So, if avoidance and the development of ineffective coping strategies such as addictions or other compulsive attachment behaviors, is a primary issue as the research and my clinical as well as personal experience more than suggests that it is, then approach behaviors coupled with more effective coping behaviors is viewed as the remedy.
The path is instead to “uncover” or permit the feared experience to come into consciousness, accept that it is indeed there and cannot be otherwise, understand what it means and what it has to offer, and integrate. And, in case anyone should misunderstand what I mean, let me say what I do not mean.
To accept and integrate does not mean we indulge in every errant or destructive impulse. It means instead that we gain the understanding and develop the strategies which allow us not to, and that by doing so the impulses themselves can become defused. If you want to moderate the temperature of a pot of water nearing the boiling point do NOT put a lid on it. Avoidance increases the energy. And it you want to get rid of unwanted thoughts avoidance of them paradoxically may make them the focus of attention. Try NOT to think of a polar bear.
Only courageous, sustained approach behavior can relieve the pressure. The brain can then “work with it” and defuse it.
We simply cannot integrate what we will not “hold”.
Here is a simple practice drawn from my research and practice to experiment with:
- To begin we need to increase our awareness of the inner workings of our minds and bodies. We react and respond to varieties of stimuli throughout the day. So build on your innate ability to observe.
- Being mindful and practicing mindfulness is the cultivation of simple awareness of the present moment in all its richness without judgment. Observing as a scientist would rather than as an editor.
- When an unpleasant feeling, sensation, thought occurs direct your attention to it, breath with it or “around” it so it can be observed more closely.
- Welcome or embrace it as a part of your inner experience and possibilities.
- I might suggest not getting caught up in thoughts, or at least not too long, but instead focus attention on the feelings and sensations in the body.
- Observe how the feelings and sensations rise and fall, come and go by themselves though some may remain longer than others.
- Whatever arises, welcome it. As it leaves, let it go.
- Of course, calm steady, comfortable breaths will probably be very helpful and when things get too heated or uncomfortable the breath is a wonderful place of retreat.

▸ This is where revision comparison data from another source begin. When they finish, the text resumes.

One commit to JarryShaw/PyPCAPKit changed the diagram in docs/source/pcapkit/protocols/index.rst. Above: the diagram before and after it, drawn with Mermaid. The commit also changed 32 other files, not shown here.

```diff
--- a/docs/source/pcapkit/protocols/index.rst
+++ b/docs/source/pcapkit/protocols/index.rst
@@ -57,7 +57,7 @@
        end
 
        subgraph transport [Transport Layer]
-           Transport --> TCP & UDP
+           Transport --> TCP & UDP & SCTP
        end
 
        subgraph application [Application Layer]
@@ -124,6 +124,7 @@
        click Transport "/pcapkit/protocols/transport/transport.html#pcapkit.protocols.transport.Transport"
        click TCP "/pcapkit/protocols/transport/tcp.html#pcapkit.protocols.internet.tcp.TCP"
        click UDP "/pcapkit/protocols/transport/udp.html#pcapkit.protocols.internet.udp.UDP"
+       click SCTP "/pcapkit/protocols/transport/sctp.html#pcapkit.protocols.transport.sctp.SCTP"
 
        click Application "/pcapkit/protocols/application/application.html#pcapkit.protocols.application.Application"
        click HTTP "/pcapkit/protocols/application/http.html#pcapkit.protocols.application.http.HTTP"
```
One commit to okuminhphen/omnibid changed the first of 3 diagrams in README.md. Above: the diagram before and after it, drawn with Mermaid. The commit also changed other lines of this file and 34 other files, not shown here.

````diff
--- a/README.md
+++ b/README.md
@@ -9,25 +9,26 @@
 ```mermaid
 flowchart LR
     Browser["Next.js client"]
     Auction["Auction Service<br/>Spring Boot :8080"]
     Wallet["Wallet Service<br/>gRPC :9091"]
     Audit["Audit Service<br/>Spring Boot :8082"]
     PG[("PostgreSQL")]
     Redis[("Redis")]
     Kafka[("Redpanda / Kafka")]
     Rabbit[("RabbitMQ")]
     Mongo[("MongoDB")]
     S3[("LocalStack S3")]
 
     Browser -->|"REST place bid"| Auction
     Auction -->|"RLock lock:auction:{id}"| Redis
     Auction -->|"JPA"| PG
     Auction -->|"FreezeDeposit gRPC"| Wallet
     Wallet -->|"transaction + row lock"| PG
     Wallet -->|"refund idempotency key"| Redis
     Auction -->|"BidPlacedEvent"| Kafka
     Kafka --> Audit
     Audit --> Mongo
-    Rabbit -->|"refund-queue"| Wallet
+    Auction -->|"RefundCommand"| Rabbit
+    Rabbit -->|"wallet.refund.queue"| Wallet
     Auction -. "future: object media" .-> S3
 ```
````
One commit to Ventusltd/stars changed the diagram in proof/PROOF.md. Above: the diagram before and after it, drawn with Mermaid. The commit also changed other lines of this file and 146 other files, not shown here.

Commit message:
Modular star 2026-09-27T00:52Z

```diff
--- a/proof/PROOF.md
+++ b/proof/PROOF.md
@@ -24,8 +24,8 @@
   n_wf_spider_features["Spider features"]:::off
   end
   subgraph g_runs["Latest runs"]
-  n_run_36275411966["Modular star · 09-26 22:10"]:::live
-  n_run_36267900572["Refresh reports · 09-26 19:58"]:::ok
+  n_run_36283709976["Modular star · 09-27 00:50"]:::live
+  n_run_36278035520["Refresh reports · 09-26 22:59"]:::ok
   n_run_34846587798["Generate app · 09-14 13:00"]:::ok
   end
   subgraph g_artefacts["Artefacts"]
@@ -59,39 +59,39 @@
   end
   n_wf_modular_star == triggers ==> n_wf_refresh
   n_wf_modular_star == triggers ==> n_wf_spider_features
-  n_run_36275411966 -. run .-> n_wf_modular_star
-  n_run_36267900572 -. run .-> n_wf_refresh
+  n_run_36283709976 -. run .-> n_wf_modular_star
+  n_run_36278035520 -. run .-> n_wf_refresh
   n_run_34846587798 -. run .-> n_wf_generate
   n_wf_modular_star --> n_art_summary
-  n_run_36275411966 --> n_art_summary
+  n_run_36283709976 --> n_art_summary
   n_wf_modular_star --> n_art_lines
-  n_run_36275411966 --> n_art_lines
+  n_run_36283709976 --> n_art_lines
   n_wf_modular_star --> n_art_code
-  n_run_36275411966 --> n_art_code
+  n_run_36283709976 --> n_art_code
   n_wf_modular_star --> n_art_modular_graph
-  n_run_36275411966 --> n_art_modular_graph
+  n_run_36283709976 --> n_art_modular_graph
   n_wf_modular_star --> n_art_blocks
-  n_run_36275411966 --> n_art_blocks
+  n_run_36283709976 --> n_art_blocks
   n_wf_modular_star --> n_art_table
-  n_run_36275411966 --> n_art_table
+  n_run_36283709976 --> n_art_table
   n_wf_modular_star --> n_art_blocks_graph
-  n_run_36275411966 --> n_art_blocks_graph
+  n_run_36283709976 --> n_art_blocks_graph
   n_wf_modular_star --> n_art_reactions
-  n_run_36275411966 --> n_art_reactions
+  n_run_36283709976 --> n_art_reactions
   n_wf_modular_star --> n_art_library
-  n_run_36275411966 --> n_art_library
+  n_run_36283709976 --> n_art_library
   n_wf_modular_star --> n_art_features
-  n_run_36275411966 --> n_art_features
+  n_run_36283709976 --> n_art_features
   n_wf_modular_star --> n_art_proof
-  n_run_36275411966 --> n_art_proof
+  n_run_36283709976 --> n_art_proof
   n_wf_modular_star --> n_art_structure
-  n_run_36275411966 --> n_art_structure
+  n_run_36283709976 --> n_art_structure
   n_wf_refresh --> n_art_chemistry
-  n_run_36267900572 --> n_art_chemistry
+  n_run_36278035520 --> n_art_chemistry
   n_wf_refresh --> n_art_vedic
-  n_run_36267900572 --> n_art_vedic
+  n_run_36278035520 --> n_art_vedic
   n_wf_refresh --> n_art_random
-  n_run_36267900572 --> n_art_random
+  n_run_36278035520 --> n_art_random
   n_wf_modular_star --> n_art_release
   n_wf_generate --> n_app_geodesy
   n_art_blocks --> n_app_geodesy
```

If you do this and have a therapist to help process things with you this practice will give a wealth of data to discuss. If you find that the practice or the experiences that arise are too painful or troubling I suggest you find a therapist who is experienced in helping people find their own way.
Article written by K. Neal Hughes, LSPE of Knoxville